- [Work item]:
Every record must be restated exactly as written.

- [Data]:
- - - - - - -

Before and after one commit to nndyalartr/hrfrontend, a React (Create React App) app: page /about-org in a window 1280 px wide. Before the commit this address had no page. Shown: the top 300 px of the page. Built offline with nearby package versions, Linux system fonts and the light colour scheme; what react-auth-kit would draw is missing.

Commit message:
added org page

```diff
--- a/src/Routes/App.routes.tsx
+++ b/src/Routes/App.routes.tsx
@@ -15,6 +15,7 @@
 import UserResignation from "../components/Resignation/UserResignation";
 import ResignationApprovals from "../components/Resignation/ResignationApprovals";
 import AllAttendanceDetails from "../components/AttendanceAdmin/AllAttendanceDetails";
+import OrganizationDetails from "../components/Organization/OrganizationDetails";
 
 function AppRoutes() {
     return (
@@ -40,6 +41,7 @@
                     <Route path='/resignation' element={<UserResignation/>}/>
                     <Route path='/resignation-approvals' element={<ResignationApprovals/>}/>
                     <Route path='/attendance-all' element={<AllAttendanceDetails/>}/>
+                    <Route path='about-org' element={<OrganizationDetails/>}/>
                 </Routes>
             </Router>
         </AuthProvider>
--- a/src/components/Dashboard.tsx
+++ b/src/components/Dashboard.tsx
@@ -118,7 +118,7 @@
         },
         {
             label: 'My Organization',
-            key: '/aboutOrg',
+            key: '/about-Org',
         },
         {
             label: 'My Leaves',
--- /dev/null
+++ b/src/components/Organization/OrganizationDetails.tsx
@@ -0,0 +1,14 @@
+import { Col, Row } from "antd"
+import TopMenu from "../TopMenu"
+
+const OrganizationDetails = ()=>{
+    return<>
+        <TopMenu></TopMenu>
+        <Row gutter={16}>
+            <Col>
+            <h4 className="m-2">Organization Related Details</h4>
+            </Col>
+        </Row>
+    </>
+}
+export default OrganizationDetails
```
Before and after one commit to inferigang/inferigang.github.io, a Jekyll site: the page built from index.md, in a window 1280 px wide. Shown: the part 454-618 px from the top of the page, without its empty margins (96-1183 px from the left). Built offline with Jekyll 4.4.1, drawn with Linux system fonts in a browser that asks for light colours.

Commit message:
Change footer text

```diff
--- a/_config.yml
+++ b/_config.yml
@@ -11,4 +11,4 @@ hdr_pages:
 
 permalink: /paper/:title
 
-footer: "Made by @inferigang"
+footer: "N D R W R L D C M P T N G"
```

- - - - - - -

- [Answer to this exercise]:
Before and after one commit to nndyalartr/hrfrontend, a React (Create React App) app: page /about-org in a window 1280 px wide. Before the commit this address had no page. Shown: the top 300 px of the page. Built offline with nearby package versions, Linux system fonts and the light colour scheme; what react-auth-kit would draw is missing.

Commit message:
added org page

```diff
--- a/src/Routes/App.routes.tsx
+++ b/src/Routes/App.routes.tsx
@@ -15,6 +15,7 @@
 import UserResignation from "../components/Resignation/UserResignation";
 import ResignationApprovals from "../components/Resignation/ResignationApprovals";
 import AllAttendanceDetails from "../components/AttendanceAdmin/AllAttendanceDetails";
+import OrganizationDetails from "../components/Organization/OrganizationDetails";
 
 function AppRoutes() {
     return (
@@ -40,6 +41,7 @@
                     <Route path='/resignation' element={<UserResignation/>}/>
                     <Route path='/resignation-approvals' element={<ResignationApprovals/>}/>
                     <Route path='/attendance-all' element={<AllAttendanceDetails/>}/>
+                    <Route path='about-org' element={<OrganizationDetails/>}/>
                 </Routes>
             </Router>
         </AuthProvider>
--- a/src/components/Dashboard.tsx
+++ b/src/components/Dashboard.tsx
@@ -118,7 +118,7 @@
         },
         {
             label: 'My Organization',
-            key: '/aboutOrg',
+            key: '/about-Org',
         },
         {
             label: 'My Leaves',
--- /dev/null
+++ b/src/components/Organization/OrganizationDetails.tsx
@@ -0,0 +1,14 @@
+import { Col, Row } from "antd"
+import TopMenu from "../TopMenu"
+
+const OrganizationDetails = ()=>{
+    return<>
+        <TopMenu></TopMenu>
+        <Row gutter={16}>
+            <Col>
+            <h4 className="m-2">Organization Related Details</h4>
+            </Col>
+        </Row>
+    </>
+}
+export default OrganizationDetails
```
Before and after one commit to inferigang/inferigang.github.io, a Jekyll site: the page built from index.md, in a window 1280 px wide. Shown: the part 454-618 px from the top of the page, without its empty margins (96-1183 px from the left). Built offline with Jekyll 4.4.1, drawn with Linux system fonts in a browser that asks for light colours.

Commit message:
Change footer text

```diff
--- a/_config.yml
+++ b/_config.yml
@@ -11,4 +11,4 @@ hdr_pages:
 
 permalink: /paper/:title
 
-footer: "Made by @inferigang"
+footer: "N D R W R L D C M P T N G"
```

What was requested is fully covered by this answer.